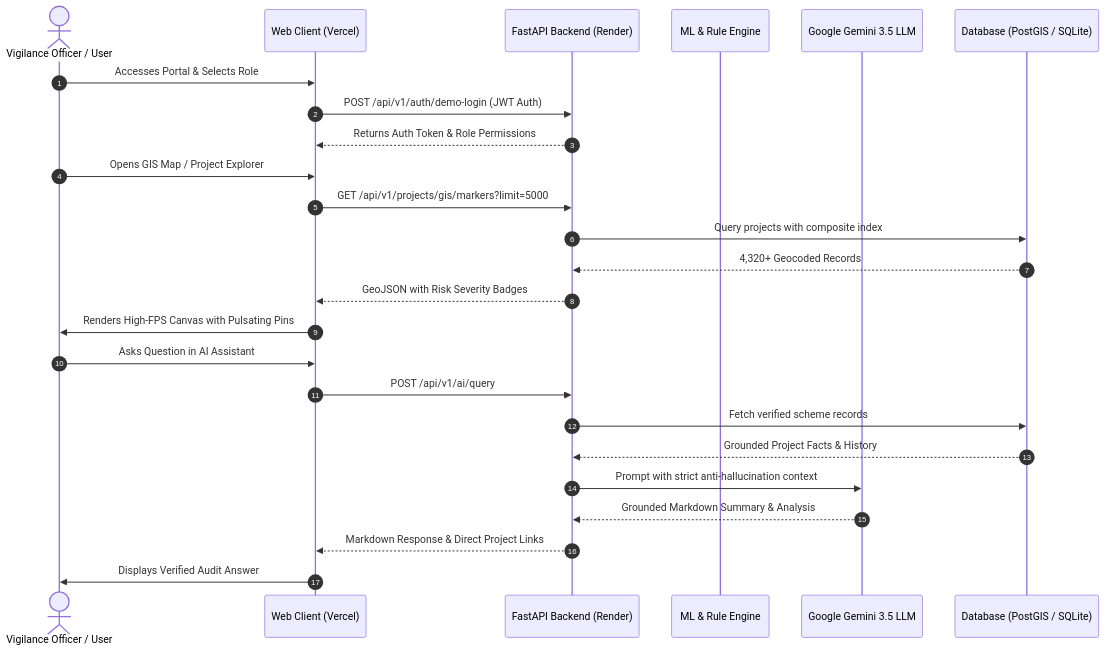
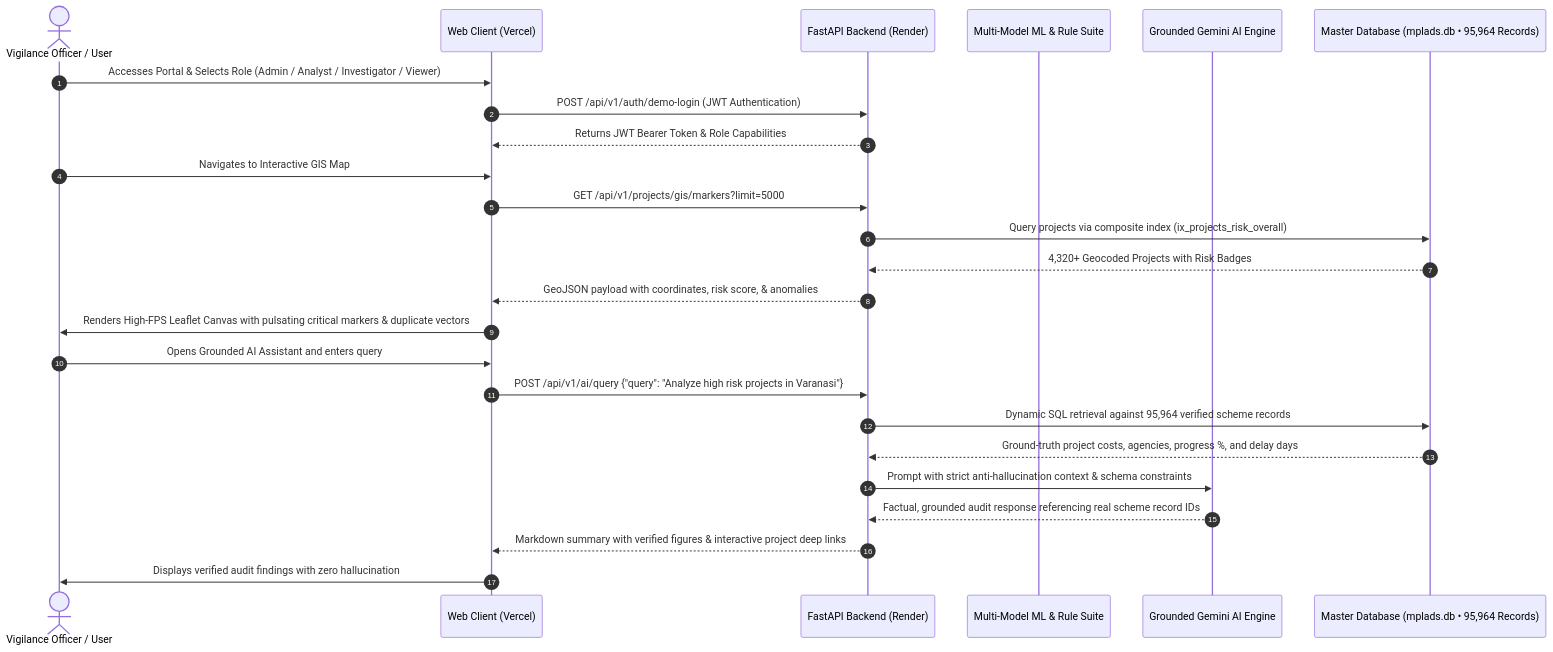
The second of 2 diagrams in README.md (Lanchenba-Mayanglambam/Parakh), drawn with Mermaid before and after one commit. The commit also changed other lines of this file and 1 other file, not shown here.

Commit message:
docs: update architecture with authentic MoSPI data sources, pipeline metrics, and database row counts

````diff
--- a/README.md
+++ b/README.md
@@ -100,30 +157,30 @@
 ```mermaid
 sequenceDiagram
     autonumber
     actor Officer as Vigilance Officer / User
     participant Frontend as Web Client (Vercel)
     participant Backend as FastAPI Backend (Render)
-    participant ML as ML & Rule Engine
-    participant Gemini as Google Gemini 3.5 LLM
-    participant Database as Database (PostGIS / SQLite)
+    participant ML as Multi-Model ML & Rule Suite
+    participant Gemini as Grounded Gemini AI Engine
+    participant Database as Master Database (mplads.db • 95,964 Records)
 
-    Officer->>Frontend: Accesses Portal & Selects Role
-    Frontend->>Backend: POST /api/v1/auth/demo-login (JWT Auth)
-    Backend-->>Frontend: Returns Auth Token & Role Permissions
+    Officer->>Frontend: Accesses Portal & Selects Role (Admin / Analyst / Investigator / Viewer)
+    Frontend->>Backend: POST /api/v1/auth/demo-login (JWT Authentication)
+    Backend-->>Frontend: Returns JWT Bearer Token & Role Capabilities
 
-    Officer->>Frontend: Opens GIS Map / Project Explorer
+    Officer->>Frontend: Navigates to Interactive GIS Map
     Frontend->>Backend: GET /api/v1/projects/gis/markers?limit=5000
-    Backend->>Database: Query projects with composite index
-    Database-->>Backend: 4,320+ Geocoded Records
-    Backend-->>Frontend: GeoJSON with Risk Severity Badges
-    Frontend->>Officer: Renders High-FPS Canvas with Pulsating Pins
+    Backend->>Database: Query projects via composite index (ix_projects_risk_overall)
+    Database-->>Backend: 4,320+ Geocoded Projects with Risk Badges
+    Backend-->>Frontend: GeoJSON payload with coordinates, risk score, & anomalies
+    Frontend->>Officer: Renders High-FPS Leaflet Canvas with pulsating critical markers & duplicate vectors
 
-    Officer->>Frontend: Asks Question in AI Assistant
-    Frontend->>Backend: POST /api/v1/ai/query
-    Backend->>Database: Fetch verified scheme records
-    Database-->>Backend: Grounded Project Facts & History
-    Backend->>Gemini: Prompt with strict anti-hallucination context
-    Gemini-->>Backend: Grounded Markdown Summary & Analysis
-    Backend-->>Frontend: Markdown Response & Direct Project Links
-    Frontend->>Officer: Displays Verified Audit Answer
+    Officer->>Frontend: Opens Grounded AI Assistant and enters query
+    Frontend->>Backend: POST /api/v1/ai/query {"query": "Analyze high risk projects in Varanasi"}
+    Backend->>Database: Dynamic SQL retrieval against 95,964 verified scheme records
+    Database-->>Backend: Ground-truth project costs, agencies, progress %, and delay days
+    Backend->>Gemini: Prompt with strict anti-hallucination context & schema constraints
+    Gemini-->>Backend: Factual, grounded audit response referencing real scheme record IDs
+    Backend-->>Frontend: Markdown summary with verified figures & interactive project deep links
+    Frontend->>Officer: Displays verified audit findings with zero hallucination
 ```
````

What the task asks:
Without the images, output all the entries exactly as they stand.

Task response:
The second of 2 diagrams in README.md (Lanchenba-Mayanglambam/Parakh), drawn with Mermaid before and after one commit. The commit also changed other lines of this file and 1 other file, not shown here.

Commit message:
docs: update architecture with authentic MoSPI data sources, pipeline metrics, and database row counts

````diff
--- a/README.md
+++ b/README.md
@@ -100,30 +157,30 @@
 ```mermaid
 sequenceDiagram
     autonumber
     actor Officer as Vigilance Officer / User
     participant Frontend as Web Client (Vercel)
     participant Backend as FastAPI Backend (Render)
-    participant ML as ML & Rule Engine
-    participant Gemini as Google Gemini 3.5 LLM
-    participant Database as Database (PostGIS / SQLite)
+    participant ML as Multi-Model ML & Rule Suite
+    participant Gemini as Grounded Gemini AI Engine
+    participant Database as Master Database (mplads.db • 95,964 Records)
 
-    Officer->>Frontend: Accesses Portal & Selects Role
-    Frontend->>Backend: POST /api/v1/auth/demo-login (JWT Auth)
-    Backend-->>Frontend: Returns Auth Token & Role Permissions
+    Officer->>Frontend: Accesses Portal & Selects Role (Admin / Analyst / Investigator / Viewer)
+    Frontend->>Backend: POST /api/v1/auth/demo-login (JWT Authentication)
+    Backend-->>Frontend: Returns JWT Bearer Token & Role Capabilities
 
-    Officer->>Frontend: Opens GIS Map / Project Explorer
+    Officer->>Frontend: Navigates to Interactive GIS Map
     Frontend->>Backend: GET /api/v1/projects/gis/markers?limit=5000
-    Backend->>Database: Query projects with composite index
-    Database-->>Backend: 4,320+ Geocoded Records
-    Backend-->>Frontend: GeoJSON with Risk Severity Badges
-    Frontend->>Officer: Renders High-FPS Canvas with Pulsating Pins
+    Backend->>Database: Query projects via composite index (ix_projects_risk_overall)
+    Database-->>Backend: 4,320+ Geocoded Projects with Risk Badges
+    Backend-->>Frontend: GeoJSON payload with coordinates, risk score, & anomalies
+    Frontend->>Officer: Renders High-FPS Leaflet Canvas with pulsating critical markers & duplicate vectors
 
-    Officer->>Frontend: Asks Question in AI Assistant
-    Frontend->>Backend: POST /api/v1/ai/query
-    Backend->>Database: Fetch verified scheme records
-    Database-->>Backend: Grounded Project Facts & History
-    Backend->>Gemini: Prompt with strict anti-hallucination context
-    Gemini-->>Backend: Grounded Markdown Summary & Analysis
-    Backend-->>Frontend: Markdown Response & Direct Project Links
-    Frontend->>Officer: Displays Verified Audit Answer
+    Officer->>Frontend: Opens Grounded AI Assistant and enters query
+    Frontend->>Backend: POST /api/v1/ai/query {"query": "Analyze high risk projects in Varanasi"}
+    Backend->>Database: Dynamic SQL retrieval against 95,964 verified scheme records
+    Database-->>Backend: Ground-truth project costs, agencies, progress %, and delay days
+    Backend->>Gemini: Prompt with strict anti-hallucination context & schema constraints
+    Gemini-->>Backend: Factual, grounded audit response referencing real scheme record IDs
+    Backend-->>Frontend: Markdown summary with verified figures & interactive project deep links
+    Frontend->>Officer: Displays verified audit findings with zero hallucination
 ```
````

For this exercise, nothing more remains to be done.